Trey// Dec 10, 2009 at 6:49 amScale is irrelevant in this context. My point is that by merely observing a distribution, you can’t deduce that the existence of tails is why trend following supposedly works. It must be in the right direction. The histogram doesn’t tell you this.

One of the well known characteristics of volatility is clustering. This means that there are periods of high volatility and periods of low volatility. Therefore the excess kurtosis that you’re observing in this histogram, both the left and right hand side, tend to occur in the same state, i.e. a state of high volatility. If a market is moving back and forth at very high levels, then this is very bad for a trend following system. It gets whipsawed to death.

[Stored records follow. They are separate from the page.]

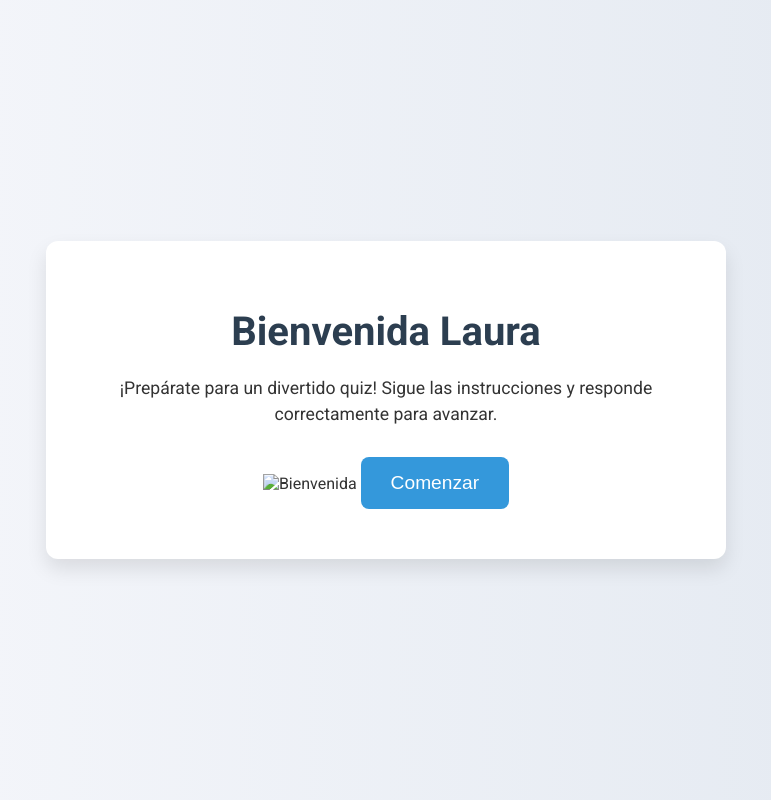
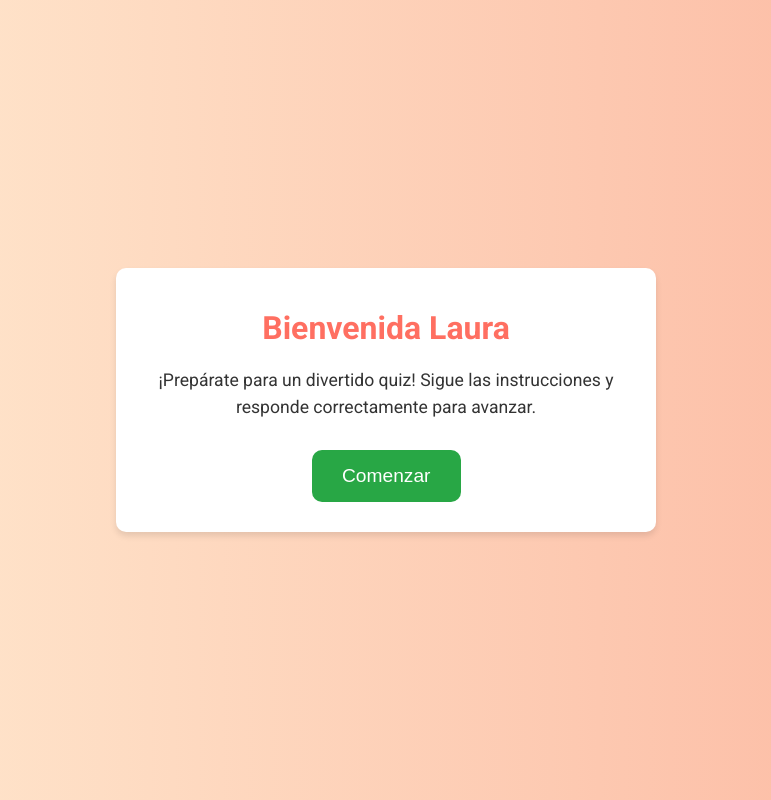
Before and after one commit to d4n1hh/laura, a plain HTML site: page index.html in a window 1280 px wide. Shown: the whole page, without its empty margins (254-1025 px from the left). Drawn offline with Linux system fonts and the light colour scheme.

Commit message:
recuperación de 1.1

```diff
--- a/index.html
+++ b/index.html
@@ -8,7 +8,7 @@
     <style>
         body {
             font-family: 'Roboto', sans-serif;
-            background: linear-gradient(to right, #f7f8fc 0%, #e2e8f0 100%);
+            background: linear-gradient(to right, #ffecd2 0%, #fcb69f 100%);
             color: #333;
             display: flex;
             justify-content: center;
@@ -19,11 +19,11 @@
         }
         .container {
             width: 100%;
-            max-width: 600px;
-            background: #ffffff;
-            border-radius: 12px;
-            box-shadow: 0 10px 20px rgba(0, 0, 0, 0.1);
-            padding: 40px;
+            max-width: 500px;
+            background: #fff;
+            border-radius: 10px;
+            box-shadow: 0 4px 6px rgba(0, 0, 0, 0.1);
+            padding: 20px;
             text-align: center;
             animation: fadeIn 2s ease-in-out;
         }
@@ -32,14 +32,14 @@
             to { opacity: 1; }
         }
         h1, h2 {
-            color: #2c3e50;
+            color: #ff6f61;
             margin-bottom: 20px;
         }
         h1 {
-            font-size: 2.5rem;
+            font-size: 2rem;
         }
         h2 {
-            font-size: 1.75rem;
+            font-size: 1.5rem;
         }
         p {
             font-size: 1.1rem;
@@ -53,43 +53,25 @@
             display: block;
         }
         .btn {
-            background-color: #3498db;
+            background-color: #28a745;
             color: white;
             border: none;
             padding: 15px 30px;
-            margin: 10px 0;
-            border-radius: 8px;
+            margin: 10px;
+            border-radius: 10px;
             cursor: pointer;
             transition: background-color 0.3s ease, transform 0.3s ease;
+            animation: pulse 1s infinite;
             font-size: 1.2rem;
         }
         .btn:hover {
-            background-color: #2980b9;
+            background-color: #218838;
             transform: translateY(-2px);
         }
-        .btn:active {
-            background-color: #1c5d99;
-            transform: translateY(0);
-        }
-        .welcome-screen img {
-            max-width: 80%;
-            height: auto;
-            margin-bottom: 20px;
-        }
-        @media (max-width: 768px) {
-            .container {
-                padding: 20px;
-            }
-            h1 {
-                font-size: 2rem;
-            }
-            h2 {
-                font-size: 1.5rem;
-            }
-            .btn {
-                padding: 12px 24px;
-                font-size: 1rem;
-            }
+        @keyframes pulse {
+            0% { transform: scale(1); }
+            50% { transform: scale(1.05); }
+            100% { transform: scale(1); }
         }
     </style>
 </head>
@@ -102,7 +84,6 @@
         <div class="welcome-screen">
             <h1>Bienvenida Laura</h1>
             <p>¡Prepárate para un divertido quiz! Sigue las instrucciones y responde correctamente para avanzar.</p>
-            <img src="welcome-image.jpg" alt="Bienvenida">
             <button class="btn" onclick="startQuiz()">Comenzar</button>
         </div>
 
@@ -242,7 +223,7 @@
             if (answer === correctAnswers[questionIndex]) {
                 showQuestion(currentQuestion + 1);
             } else {
-                alert('Respuesta incorrecta. Inténtalo de nuevo.');
+                alert('Fallaste!!.');
             }
         }
 
```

Histograms tell you size and frequency but they don’t tell you structure. Structure is what you really want to know. Once you identify a particular structure within a market, you can then build a trading system around it.

Alex// Dec 10, 2009 at 4:07 pm@Trey: I agree with you (have been already commenting in this direction in a previous post of Jez).

Can you specify what you mean by structure?

Jez// Dec 11, 2009 at 4:50 amI think I “got you” now and see what you are saying.

For me, one of the main characeristics of trend following is that it is a strategy that cuts your losses short and let your winners run. From that point of view only (ie ignoring the “trend entry” part of trend following, if you will), a high kurtosis will ensure that large or very large winners occur at a “higher than normal” frequency (ie fat-tail ends of return distributions). Looking at this argument only, random entries with SL but no TP should provide profitable returns.

Note that I have not verified that theory by doing a proper analytical research but this sounds logical to me (and seems confirmed by Trend Followers themselves).

However, this makes a big assumption: that the losses that might result from whipsawing in a trend following system do not outweigh the gains from venturing in the fat-tails. And I believe this is the point you are trying to make with the importance of the direction of volatile moves: if they tend to “move back and forth at very high levels” this will have a detrimental effect to the TF performance system.

Maybe, an additional calculation of the Hurst coefficient/fractal dimension in the time series would help quantify the whipsawing?

Happy to continue the discussion (and hear if you think that does not make sense) as it helps refine my understanding.

Trey// Dec 12, 2009 at 8:45 amAlex – For example, two structures of volatility are clustering and mean-reversion. This leads to two states of volatility, high and low, which could then be incorporated into a strategy, as opposed to a strategy which trades volatility as singular state. Structure isn’t always profitably tradable though.

Jez – Yes. That is correct. Non-directional states tend to outnumber trends which can often lead to ruin.

Stops are a function of the strategy, not the market. Cutting your losses short is a great saying but I think it’s devoid of any real meaning. It’s way too general. Performing a simulation with random entries is a great exercise. Use a stop, run 10,000 simulations of about 300 random entry trades. Perform it on real data and simulated data. With the simulated data, you can alter the drift and volatility.

There is direction and there is volatility. Step one is quantifying them. Step 2 is then determining if there a relationship between them. Correlation is good place to start but it only measures linear dependency. Don’t forget that correlation isn’t causation. Also, if the relationship is non-linear, correlation won’t capture that.

Trading is statistics and time series analysis. I’m amazed how many “trading books” fail to cover these relevant topics.